In Constantinople, Lucrezia meets with the eldest son of the Sultan. She informs Bayezid that the Pope himself has sent her and offers the Sword of Osman (which Lupo Mercuri gave her) as a token of good will. Why did she lie about her name? What will happen when Bayezid arrives in Rome only to realize the Pope had no knowledge of any of this? Or will the real Pope be reinstalled by then? I imagine this is all set up for what's to come, so we'll leave it at that for now.

Speaking of Lupo, I really enjoyed his little quest for the page from The Book of Leaves. Even more so, when the page itself reflects the events taking place at The Vault of Heaven. That was cool!

Before the group is able to solve the final riddle, Riario grabs Leo's key and pulls a dagger on Zo. Nico manages to talk sense to the volatile Count, and the fact Riario listens was again a sign of their connection.

Leo and Riario use both keys simultaneously to unlock the door. However, nothing happens and Leo figures out the light emanating from behind plays a part in opening the door. The keys must be turned (and held or the doors close) when the light hits the keyholes. Nico and Zo do the honors, this allows Leo and Riario to slip through the doorway.

The engineering is amazing. No wonder that the natives believed that their land was visited by Gods.


Inside, Leo and Riario find themselves in a massive cavern. Leo hears a voice (his mother?) and the effect was otherworldly but in a sci-fi/time travel sort of way. With all the talk of time being a river, are characters like The Turk and Leonardo's mother actually traveling through time? Why did Ima also hear the voice?

We won't have answers until next week, because a pissed off Ima appears with Nico and Zo all bloodied up. Leo should not have entered the vault without her by his side. It's no surprise Ima turned on Leo, I saw that one coming but her timing totally sucks llama nuts. I can't believe the writers left us hanging like that. If I were watching Da Vinci's Demons on Netflix I would have definitely continued to the next chapter.

What did you think of "The Vault of Heaven?" Was the episode fun in an Indiana Jones and the Temple of Doom kind of way or a bit anticlimactic? Hit the comments, let's discuss the episode and my time travel theory!

Is Leo's mother waiting for him inside the vault?


The Vault of Heaven Review

Editor Rating: 4.5 / 5.0
  • 4.5 / 5.0
  • 1
  • 2
  • 3
  • 4
  • 5
User Rating:

Rating: 3.8 / 5.0 (12 Votes)
Tags: ,

Da Vinci's Demons Season 2 Episode 7 Quotes

The Gods created different thresholds with deadly challenges to guard The Vault of Heaven.


The engineering is amazing.
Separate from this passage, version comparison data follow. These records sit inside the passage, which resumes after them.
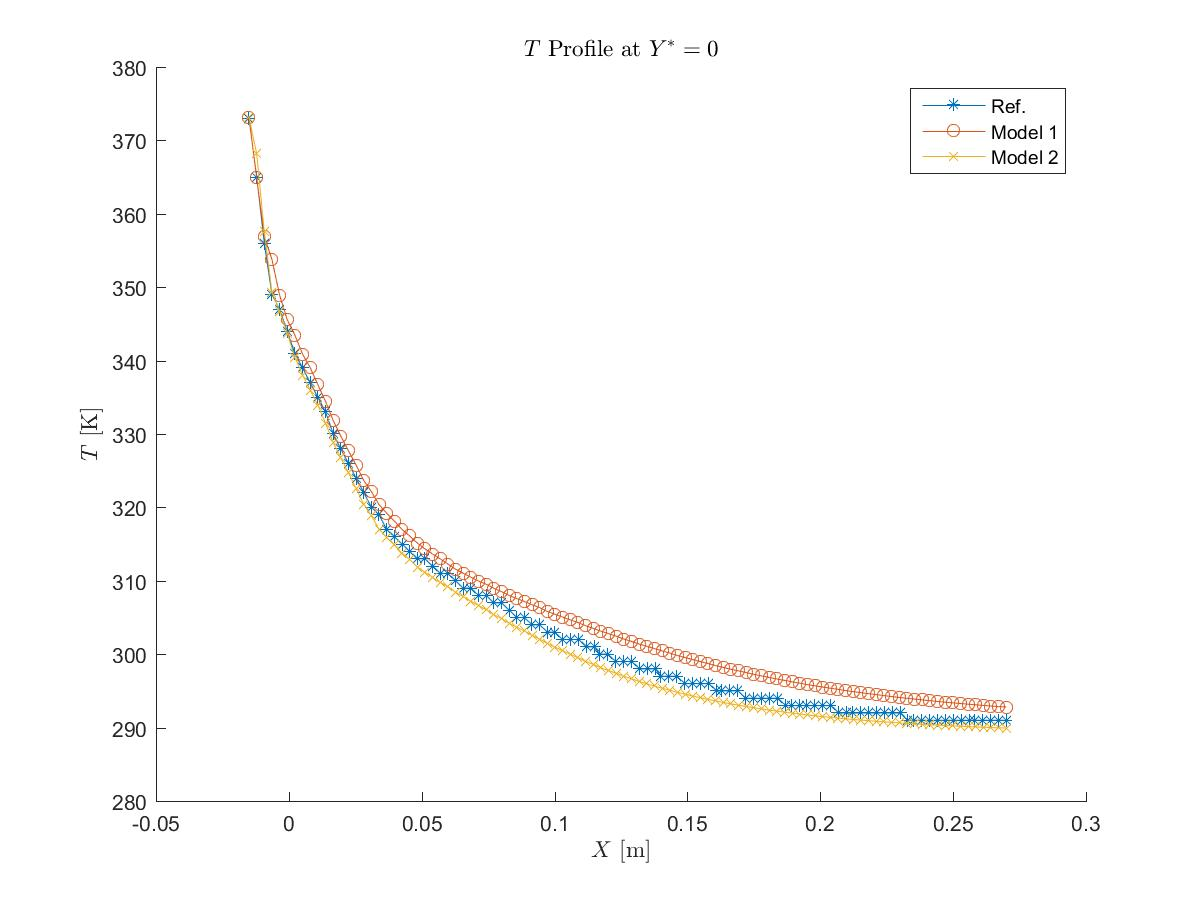
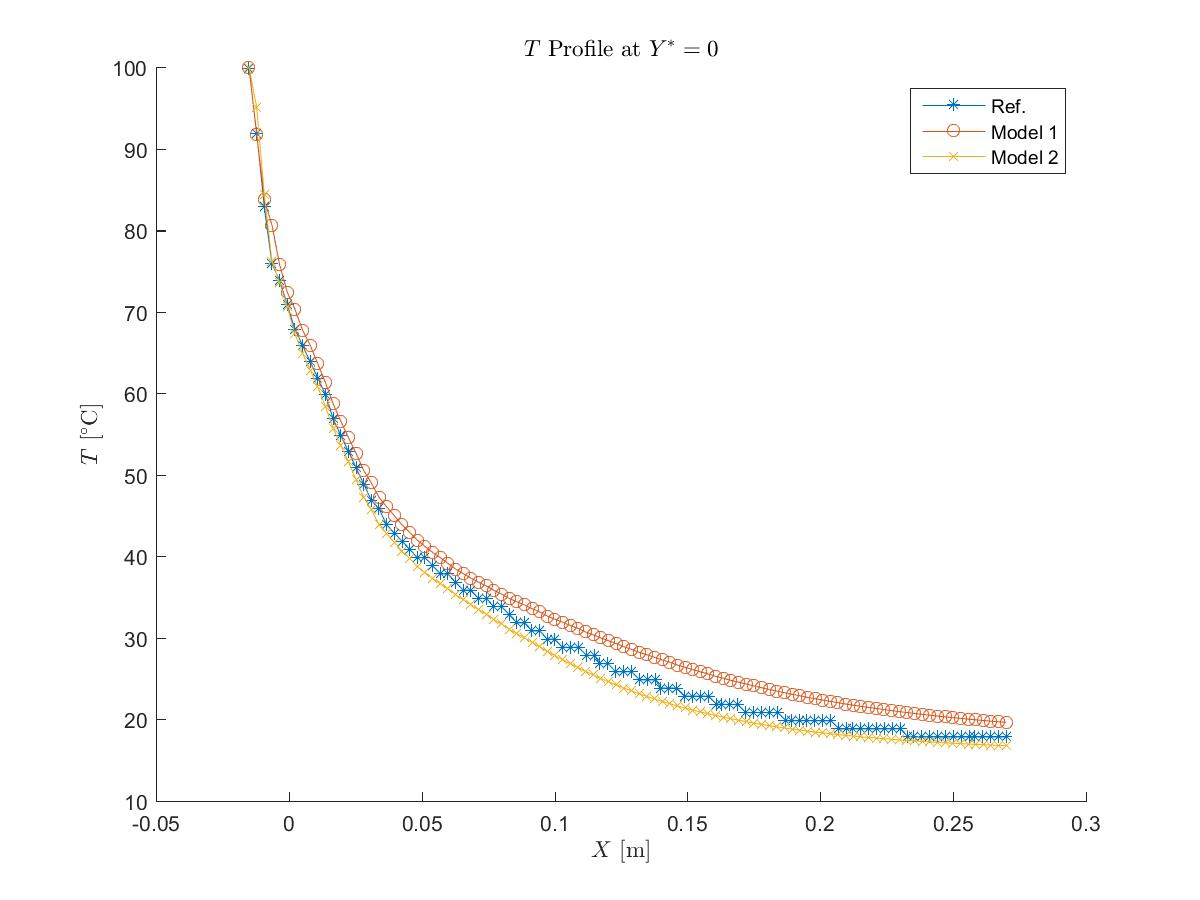
Update  Temp plot

diff --git a/Project/MATLAB/data.m b/Project/MATLAB/data.m
@@ -204,12 +204,12 @@ sim.model2.V = sim.model2.y0x.data(:,6);
 
 figure(1)
 hold on 
-plot(sim.ref.x, sim.ref.T, '*-')
-plot(sim.model1.x, sim.model1.T, 'o-')
-plot(sim.model2.x, sim.model2.T, 'x-')
+plot(sim.ref.x, sim.ref.T-273.15, '*-')
+plot(sim.model1.x, sim.model1.T-273.15, 'o-')
+plot(sim.model2.x, sim.model2.T-273.15, 'x-')
 title('$T$ Profile at $Y^*=0$','Interpreter','latex');
 xlabel('$X$ [m]','Interpreter','latex');
-ylabel('$T$ [K]','Interpreter','latex');
+ylabel('$T$ [$^{\circ}$C]','Interpreter','latex');
 legend('Ref.', 'Model 1', 'Model 2')
 plotstr=strcat('Plots\sim2_comp_T');   
 plotstr=char(plotstr);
No wonder that the natives believed that their land was visited by Gods.